**Task**: Give all of the listing again word for word, with images excluded.

**Material supplied**:
---*---
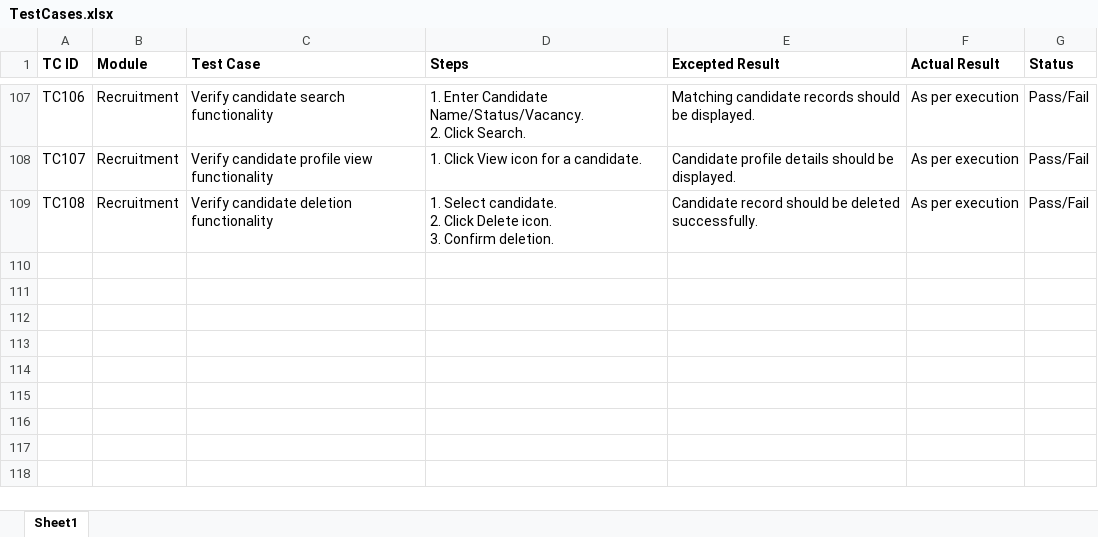
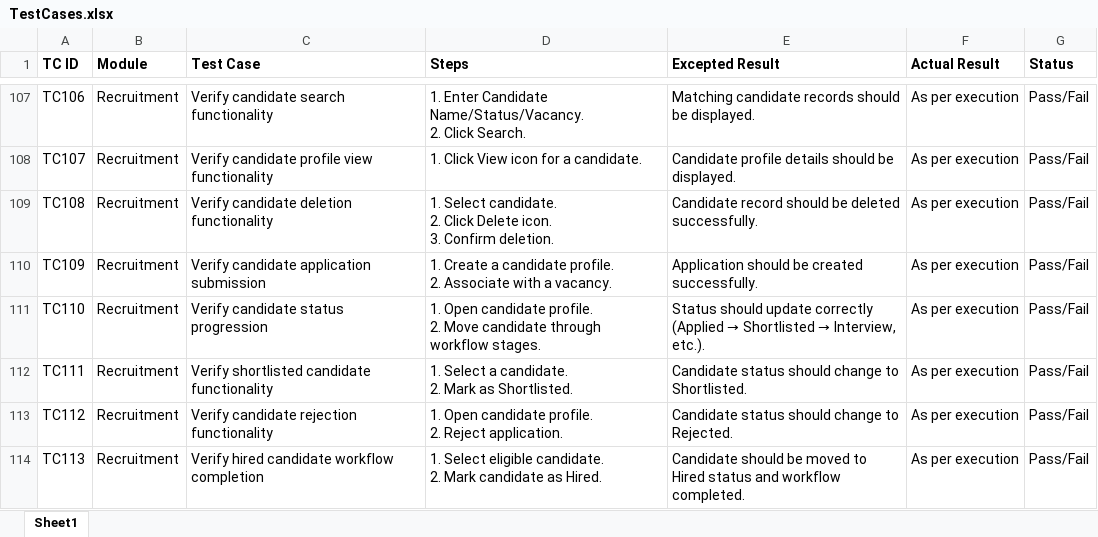
Before and after one commit to DRPatel75/OrangeHRM_QA, an Excel workbook: Test Cases/TestCases.xlsx, sheet Sheet1, drawn as a sheet; only a part is shown, gaps mark what is left out; values as stored, in another font and other column widths than the file's, no borders; ↵ is a line break in a cell; the diff names each change by its address in the sheet, - before the commit and + after, or states it on an @@ line.

Commit message:
TS018 Test Case Added

```diff
--- a/Test Cases/TestCases.xlsx (sheet Sheet1)
+++ b/Test Cases/TestCases.xlsx (sheet Sheet1)
+row 110: TC109 | Recruitment | Verify candidate application submission | 1. Create a candidate profile. ↵ 2. Associate with a vacancy. | Application should be created successfully. | As per execution | Pass/Fail
+row 111: TC110 | Recruitment | Verify candidate status progression | 1. Open candidate profile. ↵ 2. Move candidate through workflow stages. | Status should update correctly (Applied → Shortlisted → Interview, etc.). | As per execution | Pass/Fail
+row 112: TC111 | Recruitment | Verify shortlisted candidate functionality | 1. Select a candidate. ↵ 2. Mark as Shortlisted. | Candidate status should change to Shortlisted. | As per execution | Pass/Fail
+row 113: TC112 | Recruitment | Verify candidate rejection functionality | 1. Open candidate profile. ↵ 2. Reject application. | Candidate status should change to Rejected. | As per execution | Pass/Fail
+row 114: TC113 | Recruitment | Verify hired candidate workflow completion | 1. Select eligible candidate. ↵ 2. Mark candidate as Hired. | Candidate should be moved to Hired status and workflow completed. | As per execution | Pass/Fail
```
---*---
**Solution for this problem**:
Before and after one commit to DRPatel75/OrangeHRM_QA, an Excel workbook: Test Cases/TestCases.xlsx, sheet Sheet1, drawn as a sheet; only a part is shown, gaps mark what is left out; values as stored, in another font and other column widths than the file's, no borders; ↵ is a line break in a cell; the diff names each change by its address in the sheet, - before the commit and + after, or states it on an @@ line.

Commit message:
TS018 Test Case Added

```diff
--- a/Test Cases/TestCases.xlsx (sheet Sheet1)
+++ b/Test Cases/TestCases.xlsx (sheet Sheet1)
+row 110: TC109 | Recruitment | Verify candidate application submission | 1. Create a candidate profile. ↵ 2. Associate with a vacancy. | Application should be created successfully. | As per execution | Pass/Fail
+row 111: TC110 | Recruitment | Verify candidate status progression | 1. Open candidate profile. ↵ 2. Move candidate through workflow stages. | Status should update correctly (Applied → Shortlisted → Interview, etc.). | As per execution | Pass/Fail
+row 112: TC111 | Recruitment | Verify shortlisted candidate functionality | 1. Select a candidate. ↵ 2. Mark as Shortlisted. | Candidate status should change to Shortlisted. | As per execution | Pass/Fail
+row 113: TC112 | Recruitment | Verify candidate rejection functionality | 1. Open candidate profile. ↵ 2. Reject application. | Candidate status should change to Rejected. | As per execution | Pass/Fail
+row 114: TC113 | Recruitment | Verify hired candidate workflow completion | 1. Select eligible candidate. ↵ 2. Mark candidate as Hired. | Candidate should be moved to Hired status and workflow completed. | As per execution | Pass/Fail
```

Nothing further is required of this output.